Up in the Air: Tree Climbing for Grown-Ups
If we all lived in treehouses, Mark Chisholm would be a household name.
The 40-year-old is, after all, the current world champion tree climber and will be defending his title this July in Australia at the International Tree Climbing Championship, where participants from around the world meet to try and out-ascend each other in the fastest time.
It sounds like something out of the Planet of the Apes prequel, but what Chisholm does isn't quite as unusual as you might think. There are enough people like Chisholm out there that gear companies such as New Tribe and SherrillTree and Climbing Supply cater to climbers. Meanwhile, Tree Climbers International, which bills itself as the world's first recreational tree climbing organization and school, has been around since 1983. "It's hard to know how far it's spread," says executive director Patty Jenkins, "but we've trained people from around the world." And it's a big enough sport that for the last 10 years, Chisholm has even had a sponsor, Stihl Inc., famous for its chainsaws.
Chisholm runs the Aspen Tree Expert Company, a third-generation family business in Jackson, N.J., with his parents, Steve and Laura, and older brother, Steve, Jr. "He is very highly respected in the tree care community and sets an excellent example for others," says Anita Gambill, a spokeswoman at Stihl Inc.
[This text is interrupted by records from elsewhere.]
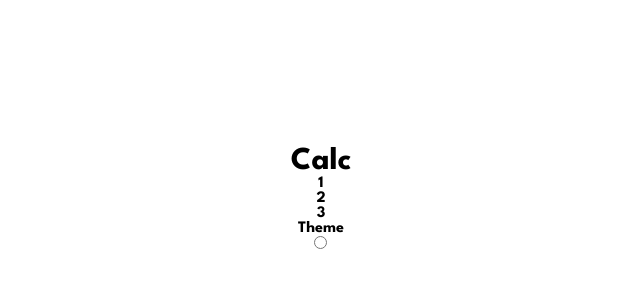
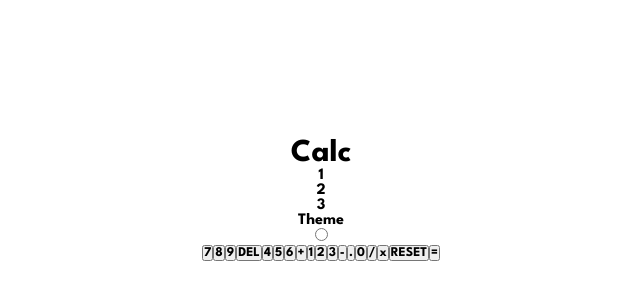
Before and after one commit to KwameWilson/calculatorApp, a React (Vite) app in the folder calculatorApp/: page / in a window 1280 px wide. Shown: the part 200-500 px from the top of the page, without its empty margins (319-959 px from the left). Built offline with nearby package versions, Linux system fonts and the light colour scheme.

Commit message:
Finished xml for all components

```diff
--- a/calculatorApp/src/App.tsx
+++ b/calculatorApp/src/App.tsx
@@ -4,10 +4,10 @@ import './Components/resultsField/results-field.css'
 import './Components/themes/alt-dark-mode.css'
 import './Components/themes/dark-mode.css'
 // import './Components/themes/light-mode.css'
-// import { Button } from './Components/button/Button.tsx'
+import { Button } from './Components/button/Button.tsx'
 import { Header } from './Components/header/Header.tsx'
 import { Theme } from './Components/themes/Theme.tsx'
-// import { ResultsField } from './Components/resultsField/ResultsField.tsx'
+import { ResultsField } from './Components/resultsField/ResultsField.tsx'
 
 
 function App() {
@@ -16,6 +16,47 @@ function App() {
     <div>
       <Header />
       <Theme />
+      <ResultsField />
+
+      <div className="button-grid">
+        <Button
+          value="7" />
+        <Button
+          value="8" />
+        <Button
+          value="9" />
+        <Button
+          value="DEL" />
+        <Button
+          value="4" />
+        <Button
+          value="5" />
+        <Button
+          value="6" />
+        <Button
+          value="+" />
+        <Button
+          value="1" />
+        <Button
+          value="2" />
+        <Button
+          value="3" />
+        <Button
+          value="-" />
+        <Button
+          value="." />
+        <Button
+          value="0" />
+        <Button
+          value="/" />
+        <Button
+          value="x" />
+        <Button
+          value="RESET" />
+        <Button
+          value="=" />
+      </div>
+
     </div>
   )
 }
--- a/calculatorApp/src/Components/button/Button.tsx
+++ b/calculatorApp/src/Components/button/Button.tsx
@@ -1 +1,11 @@
-// import React from "react";
+import React from "react";
+
+export const Button = (props) => {
+    return (
+        <>
+            <button>
+                {props.value}
+            </button>
+        </>
+    )
+}
--- a/calculatorApp/src/Components/resultsField/ResultsField.tsx
+++ b/calculatorApp/src/Components/resultsField/ResultsField.tsx
@@ -1 +1,9 @@
-// import React from "react";
+import React from "react";
+
+export const ResultsField = () => {
+    return (
+        <div className="display">
+
+        </div>
+    )
+}
```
Indeed he is. Chisholm, who has held workshops around the world on his chosen sport, is an instructor for Rutgers University's Office of Continuing Professional Education, teaching a two-day Large Tree Climbing and Rigging course. Chisholm also helped the U.S. Department of Agriculture scout trees for the non-native, invasive Asian long-horned beetle and once shaped some pear trees accompanied by an armed U.S. government agent who needed to get a better view from a hidden camera for a covert operation.
So you might think that in his spare time, Chisholm, married and a father of three, might take up bowling. But no -- he climbs trees, both for pleasure and to train for tree climbing events. Not only does he consistently win the New Jersey State Tree Climbing Competitions, but he has also competed in the world championships 20 years in a row. This summer will be his 21st.
Before that, he was often going out on a limb. "Growing up, I climbed trees," Chisholm says, "but back then, it wasn't in the safest manner. No climbing gear or any of that jazz."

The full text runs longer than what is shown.